§ **Task**: Check the lines of the listing below for the word "claims", and state only how many have it.

§ **Data**:
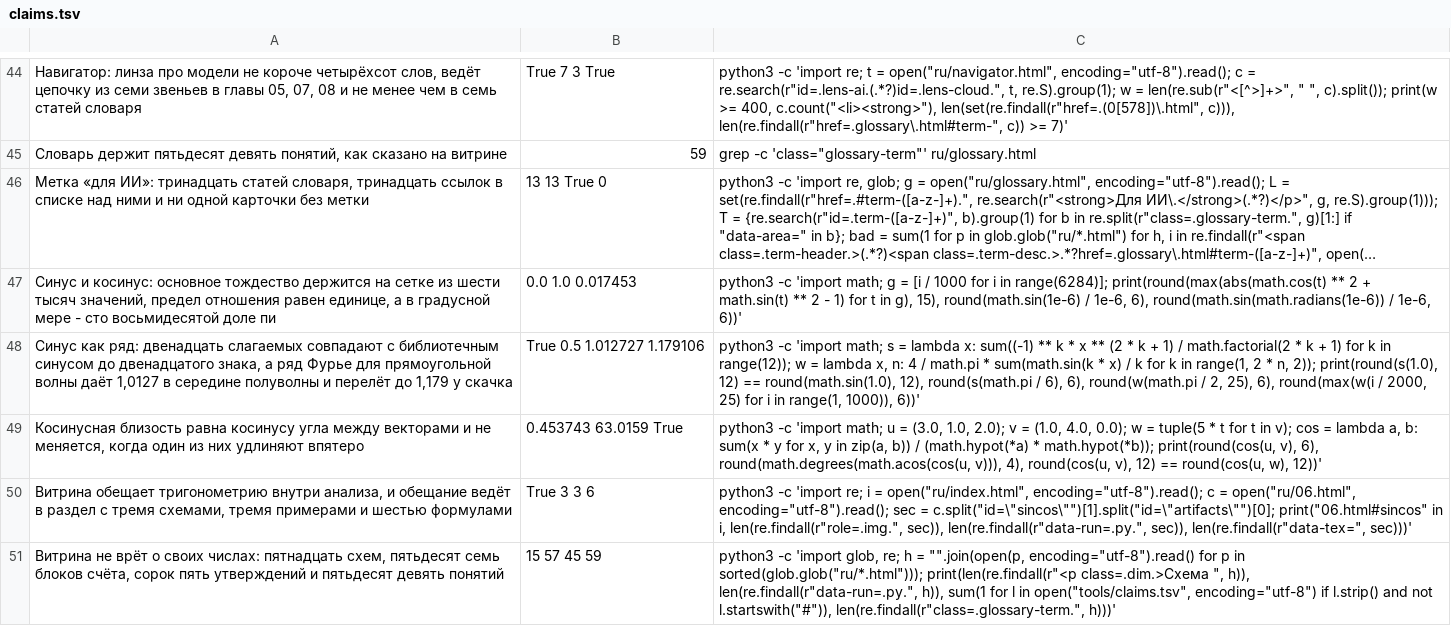
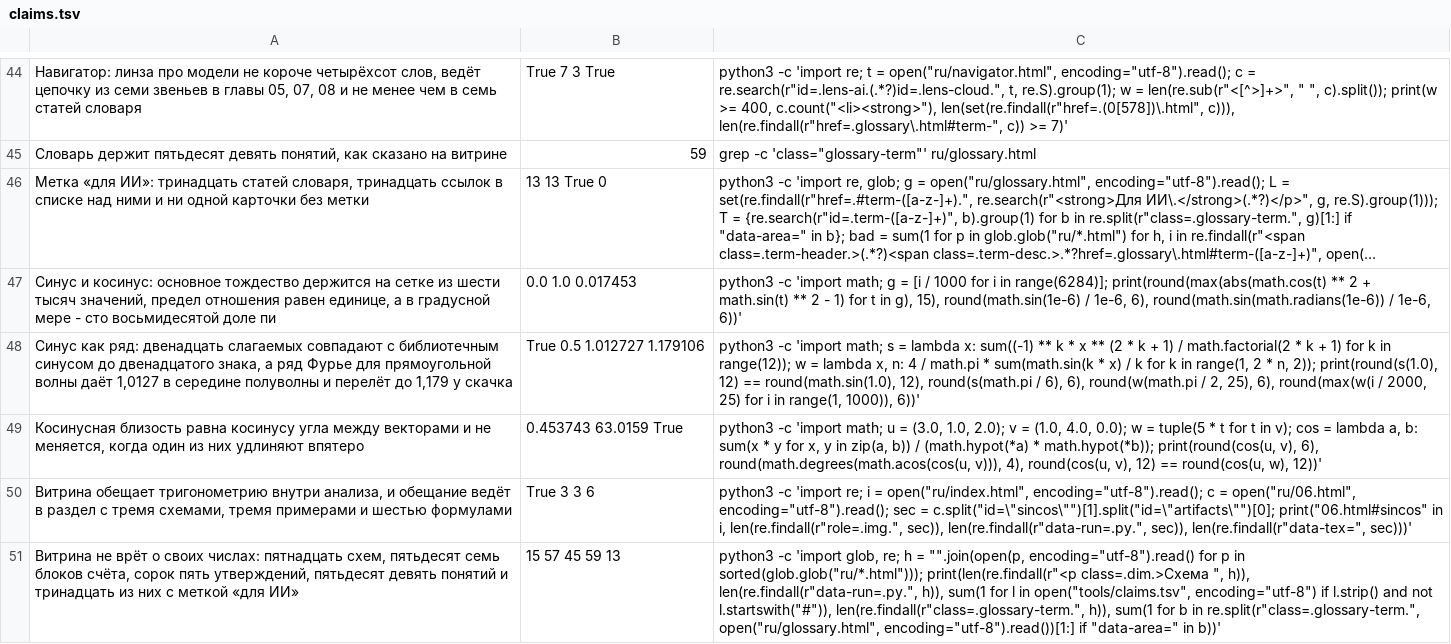
Before and after one commit to y-kolyada/math, a TSV file: tools/claims.tsv, drawn as a sheet; only a part is shown, gaps mark what is left out; long unchanged cells end in …; the diff names each change by its address in the sheet, - before the commit and + after, or states it on an @@ line.

```diff
--- a/tools/claims.tsv
+++ b/tools/claims.tsv
-A51: …сорок пять утверждений и пятьдесят девять понятий
+A51: …сорок пять утверждений, пятьдесят девять понятий и тринадцать из них с меткой «для ИИ»
-B51: 15 57 45 59
+B51: 15 57 45 59 13
-C51: …l.startswith("#")), len(re.findall(r"class=.glossary-term.", h)))'
+C51: …l.startswith("#")), len(re.findall(r"class=.glossary-term.", h)), sum(1 for b in re.split(r"class=.glossary-term.", open("ru/glossary.html", encoding="utf-8").read())[1:] if "data-area=" in b))'
```
Also changed, not shown: 8 other files.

§ **Reply to the exercise**: 3